ERIC Number: ED213947
Record Type: RIE
Publication Date: 1981-Aug
Reference Count: 0
Assessment of Adult Basic Education Program Impact.
Bramnick, Betty R.
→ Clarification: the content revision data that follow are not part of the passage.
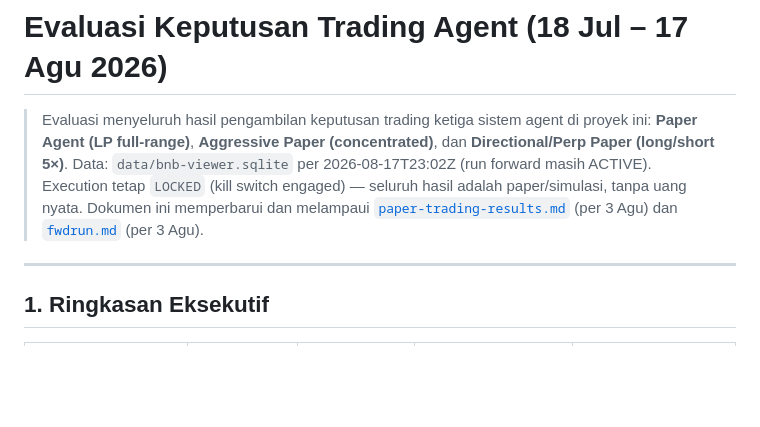
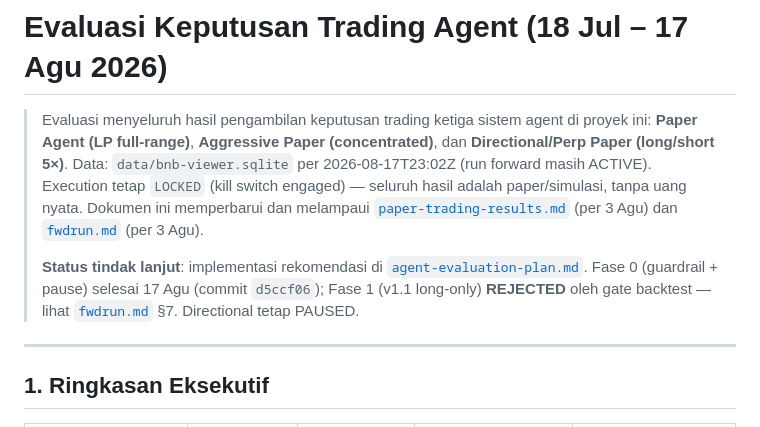
Before and after one commit to iggbudi/bnb, a Markdown page: agent-evaluation.md, the part around the change. Rendered like a GitHub page; blank space fills up the shorter version.

```diff
--- a/agent-evaluation.md
+++ b/agent-evaluation.md
@@ -5,6 +5,10 @@
 > Data: `data/bnb-viewer.sqlite` per 2026-08-17T23:02Z (run forward masih ACTIVE).
 > Execution tetap `LOCKED` (kill switch engaged) — seluruh hasil adalah paper/simulasi, tanpa uang nyata.
 > Dokumen ini memperbarui dan melampaui [`paper-trading-results.md`](paper-trading-results.md) (per 3 Agu) dan [`fwdrun.md`](fwdrun.md) (per 3 Agu).
+>
+> **Status tindak lanjut**: implementasi rekomendasi di [`agent-evaluation-plan.md`](agent-evaluation-plan.md).
+> Fase 0 (guardrail + pause) selesai 17 Agu (commit `d5ccf06`); Fase 1 (v1.1 long-only) **REJECTED**
+> oleh gate backtest — lihat [`fwdrun.md`](fwdrun.md) §7. Directional tetap PAUSED.
 
 ---
 
```
Also changed, not shown: agent-evaluation-plan.md (+41 -36 lines), fwdrun.md (+68 -0 lines).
A study assessed the impact of an Adult Basic Education (ABE) program on a sample of students enrolled in the Philadelphia ABE classes during the 1977-1978 school year. In order to assess the long-term effects of the ABE program, the researcher interviewed a random sample of 267 voluntary participants of the Philadelphia ABE day session after an interval of three years following participation in the program. Among those areas examined in the study were the following: student perceptions of the skills they acquired through the program, current educational status, student voter registration and voter participation level, student participation and involvement, participation in parent/student activities, current employment status, and effects of ABE participation on skill development and employment. Analysis of the survey results affirmed the positive role of ABE in increasing students' academic skills and educational level. In addition, ABE participation resulted in increased social involvement, community participation, and improved parent school relationships. Recommendations were made calling for additional research to investigate the effects of ABE enrollment on individual attitudes and on the effects of parent ABE enrollment on children. Also recommended was initiation of counseling and referral services for ABE students. (MN)
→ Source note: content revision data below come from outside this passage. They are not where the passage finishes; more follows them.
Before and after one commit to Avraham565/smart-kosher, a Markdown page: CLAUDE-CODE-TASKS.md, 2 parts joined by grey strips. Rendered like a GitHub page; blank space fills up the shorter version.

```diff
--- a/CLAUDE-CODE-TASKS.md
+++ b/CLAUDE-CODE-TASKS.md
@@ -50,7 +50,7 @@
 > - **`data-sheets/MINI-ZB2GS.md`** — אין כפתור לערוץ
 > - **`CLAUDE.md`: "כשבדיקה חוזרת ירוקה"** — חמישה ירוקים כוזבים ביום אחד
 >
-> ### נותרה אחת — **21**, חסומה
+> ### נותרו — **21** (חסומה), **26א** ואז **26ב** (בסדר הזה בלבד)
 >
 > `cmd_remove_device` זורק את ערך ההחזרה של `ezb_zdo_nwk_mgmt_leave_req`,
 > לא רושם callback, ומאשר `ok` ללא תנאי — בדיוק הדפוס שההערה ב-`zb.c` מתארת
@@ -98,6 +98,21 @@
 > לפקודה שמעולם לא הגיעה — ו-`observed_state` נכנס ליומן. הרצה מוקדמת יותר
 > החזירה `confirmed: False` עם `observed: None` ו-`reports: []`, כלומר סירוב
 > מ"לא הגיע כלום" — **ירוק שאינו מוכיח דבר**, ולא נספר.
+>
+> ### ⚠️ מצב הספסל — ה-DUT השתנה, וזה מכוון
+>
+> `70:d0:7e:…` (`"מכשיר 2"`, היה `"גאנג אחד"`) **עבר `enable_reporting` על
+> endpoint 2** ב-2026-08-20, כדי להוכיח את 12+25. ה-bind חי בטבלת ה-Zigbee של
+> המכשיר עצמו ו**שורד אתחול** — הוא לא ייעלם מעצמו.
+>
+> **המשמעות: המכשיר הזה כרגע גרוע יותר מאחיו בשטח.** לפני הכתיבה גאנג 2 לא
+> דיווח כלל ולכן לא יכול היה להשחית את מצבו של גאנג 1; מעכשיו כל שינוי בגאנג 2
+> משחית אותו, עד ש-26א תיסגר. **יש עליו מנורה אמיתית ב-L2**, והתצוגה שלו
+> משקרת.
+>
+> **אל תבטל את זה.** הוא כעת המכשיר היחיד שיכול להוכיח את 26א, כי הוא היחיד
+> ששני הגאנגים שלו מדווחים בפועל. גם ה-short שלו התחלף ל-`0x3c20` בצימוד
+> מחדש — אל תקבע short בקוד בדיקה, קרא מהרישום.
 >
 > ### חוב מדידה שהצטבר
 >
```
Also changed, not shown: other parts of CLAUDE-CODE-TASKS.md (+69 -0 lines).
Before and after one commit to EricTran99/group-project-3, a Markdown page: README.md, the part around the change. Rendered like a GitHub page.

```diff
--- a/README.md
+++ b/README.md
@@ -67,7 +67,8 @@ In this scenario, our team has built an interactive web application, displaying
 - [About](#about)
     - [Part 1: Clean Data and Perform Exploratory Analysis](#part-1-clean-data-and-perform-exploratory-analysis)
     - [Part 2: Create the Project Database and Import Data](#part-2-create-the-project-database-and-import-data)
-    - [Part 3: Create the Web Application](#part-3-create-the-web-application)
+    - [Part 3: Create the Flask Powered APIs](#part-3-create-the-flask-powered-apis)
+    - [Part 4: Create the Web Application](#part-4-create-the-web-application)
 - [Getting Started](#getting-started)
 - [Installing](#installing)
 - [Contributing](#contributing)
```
Descriptors: Adult Basic Education, Citizen Participation, Demography, Educational Attainment, Employment Level, Employment Patterns, Followup Studies, Interviews, Marital Status, Outcomes of Education, Parent School Relationship, Participant Characteristics, Participant Satisfaction, Program Effectiveness, Questionnaires, Race, School Activities, School Districts, Sex, Skill Development, Student Participation, Surveys
Publication Type: Reports - Evaluative; Reports - Research
Education Level: N/A
Authoring Institution: N/A
Identifiers: Impact Studies; Pennsylvania (Philadelphia)
Note: James Ayrer assisted in this study.